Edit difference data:

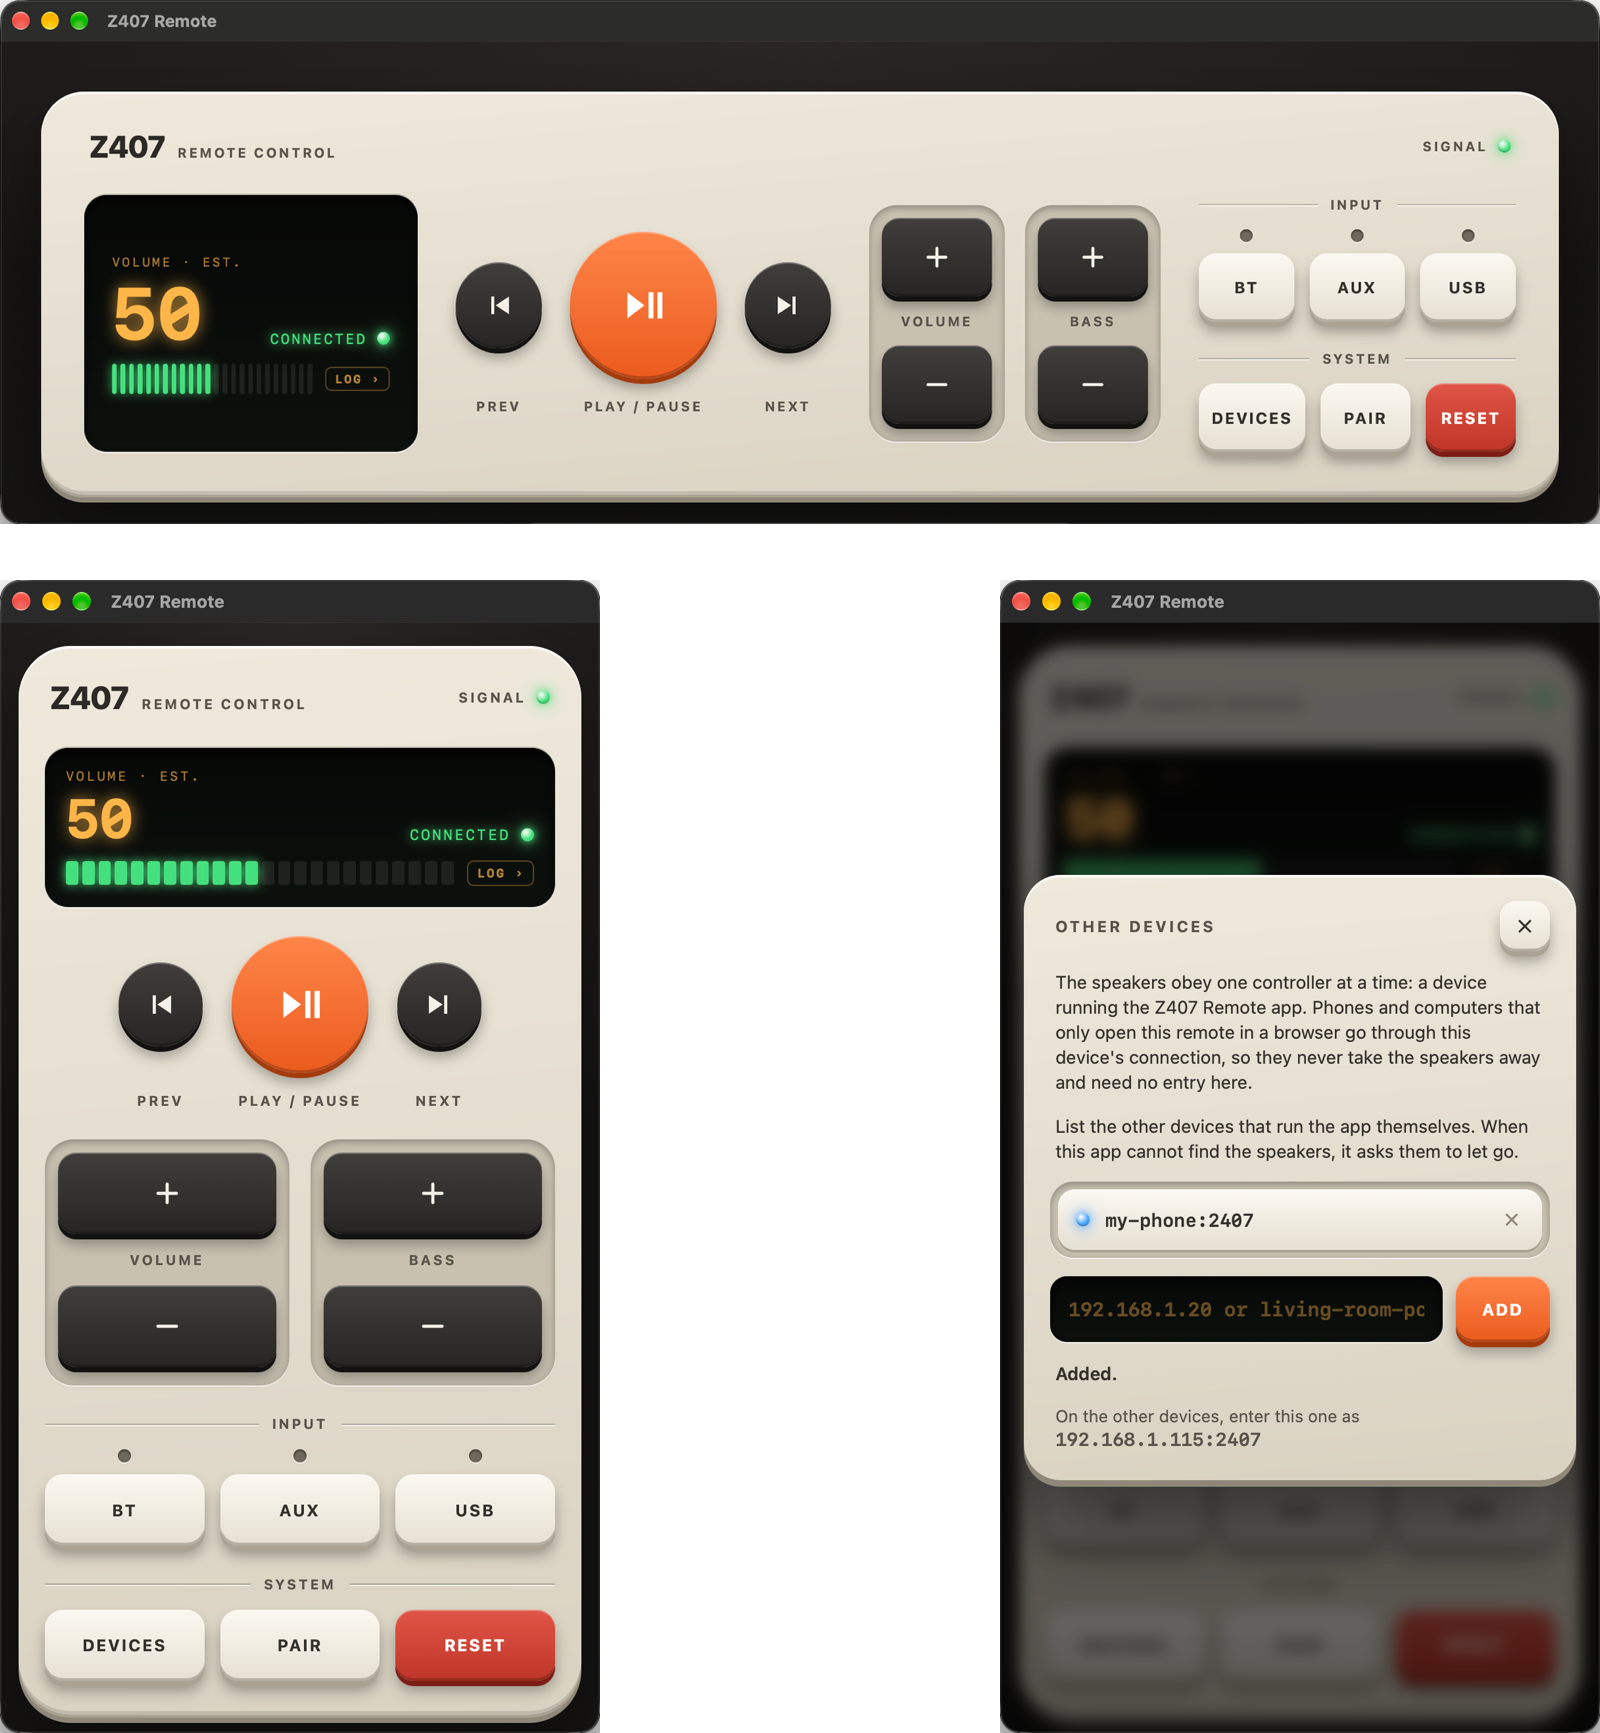
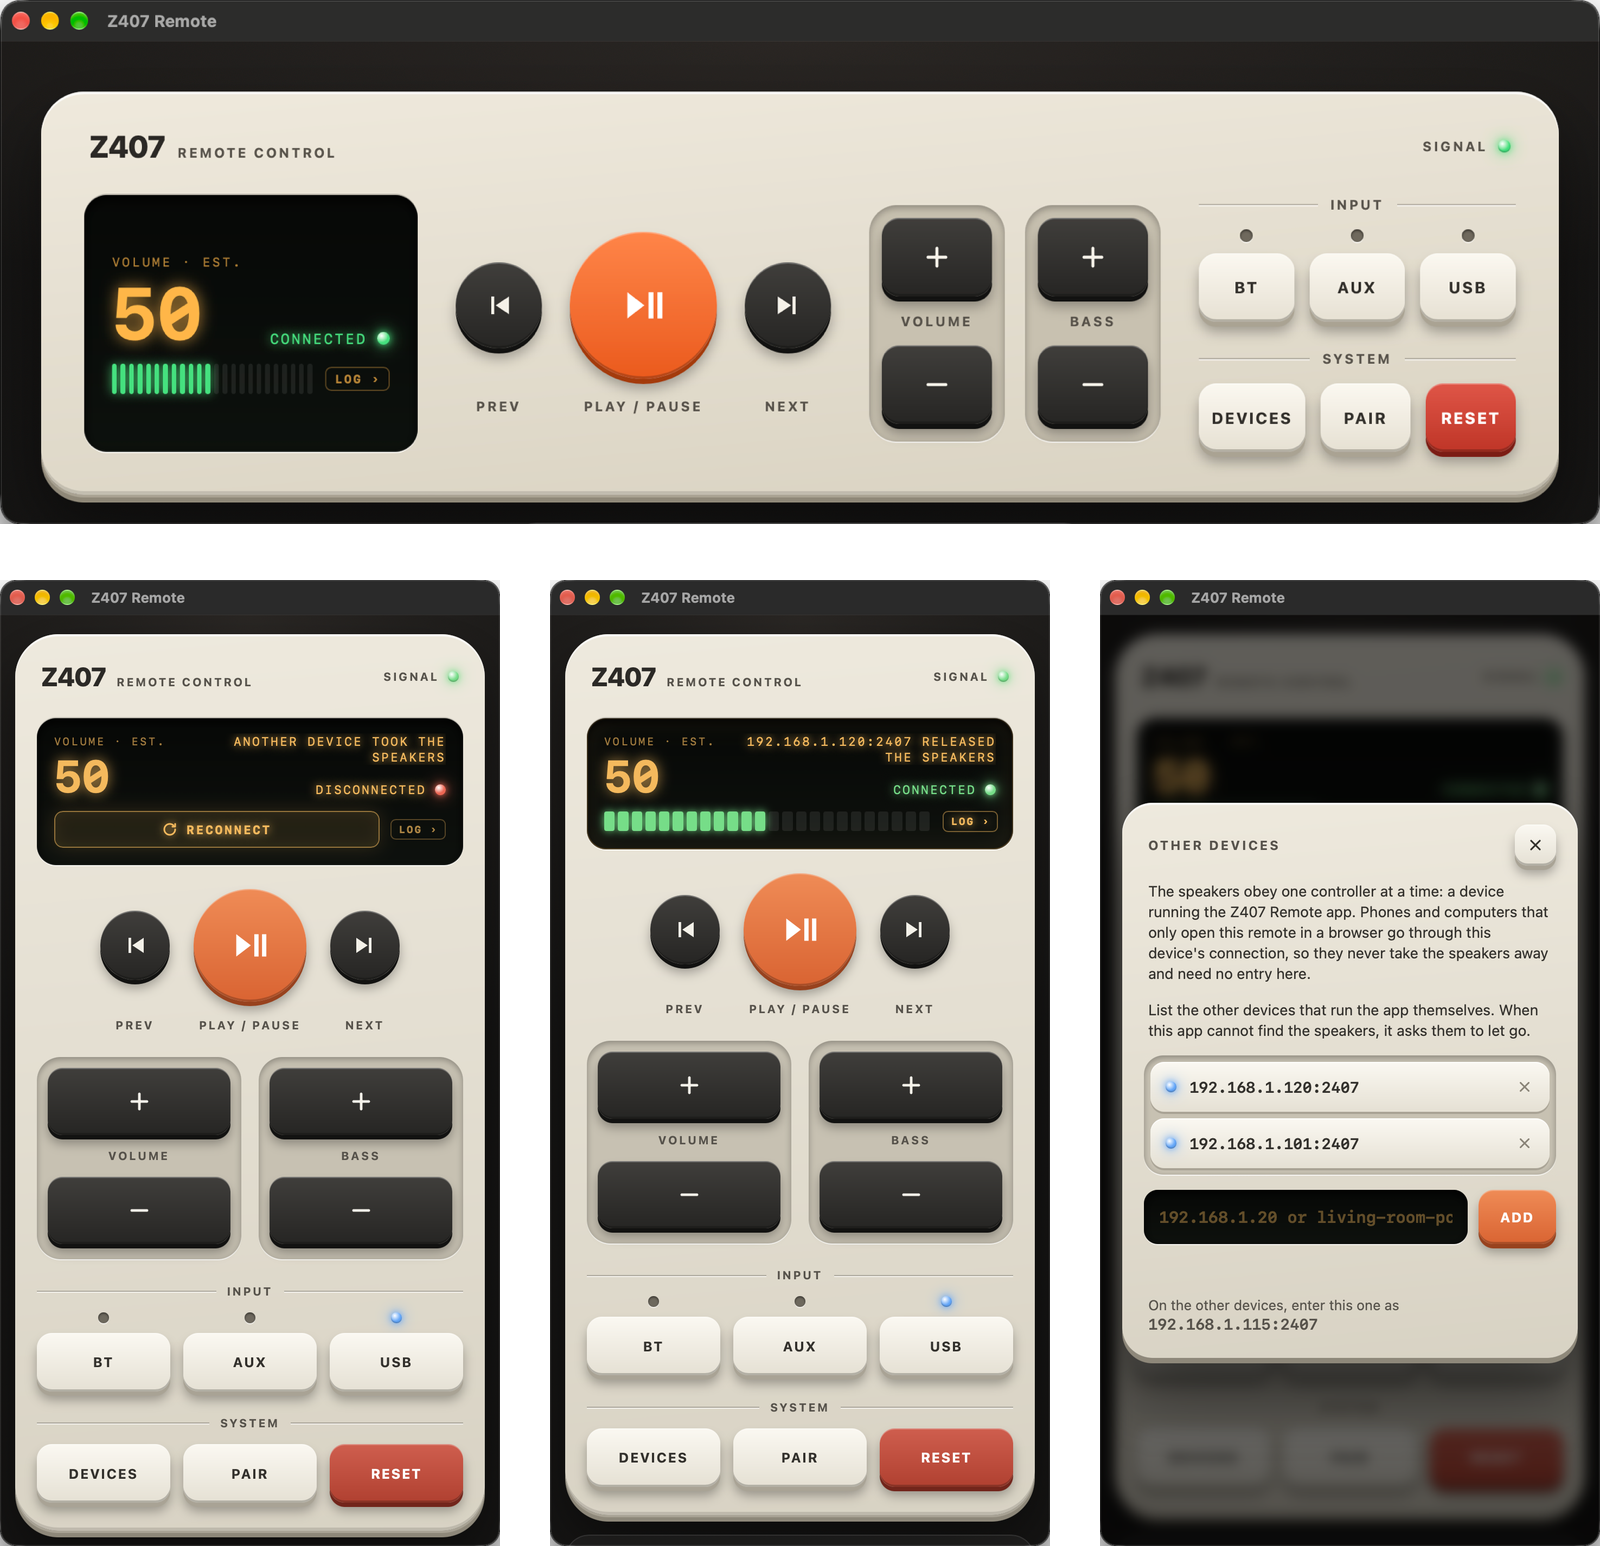
README: screenshots of Disconnected, released and the Devices panel

diff --git a/README.md b/README.md
@@ -2,7 +2,7 @@
 
 A remote control for the **Logitech Z407** Bluetooth speakers that runs on your computers and phones at once. Each device talks to the speakers over Bluetooth LE; the speakers accept only one at a time, so the device you pick up takes them over and the others step aside. Every copy also serves the remote to the rest of your network, so any browser can use it.
 
-<p align="center"><img src="docs/screenshots.png" alt="The remote in a wide window; below it the remote in a narrow window and the Devices panel" width="800"></p>
+<p align="center"><img src="docs/screenshots.png" alt="The remote in a wide window; below it, in narrow windows: Disconnected with the Reconnect key after another device took the speakers, connected again after asking another device to release them, and the Devices panel" width="800"></p>
 
 ## Features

→ How to complete this task
Please return the lines above exactly, with the pictures omitted.

→ Response to this task
README: screenshots of Disconnected, released and the Devices panel

diff --git a/README.md b/README.md
@@ -2,7 +2,7 @@
 
 A remote control for the **Logitech Z407** Bluetooth speakers that runs on your computers and phones at once. Each device talks to the speakers over Bluetooth LE; the speakers accept only one at a time, so the device you pick up takes them over and the others step aside. Every copy also serves the remote to the rest of your network, so any browser can use it.
 
-<p align="center"><img src="docs/screenshots.png" alt="The remote in a wide window; below it the remote in a narrow window and the Devices panel" width="800"></p>
+<p align="center"><img src="docs/screenshots.png" alt="The remote in a wide window; below it, in narrow windows: Disconnected with the Reconnect key after another device took the speakers, connected again after asking another device to release them, and the Devices panel" width="800"></p>
 
 ## Features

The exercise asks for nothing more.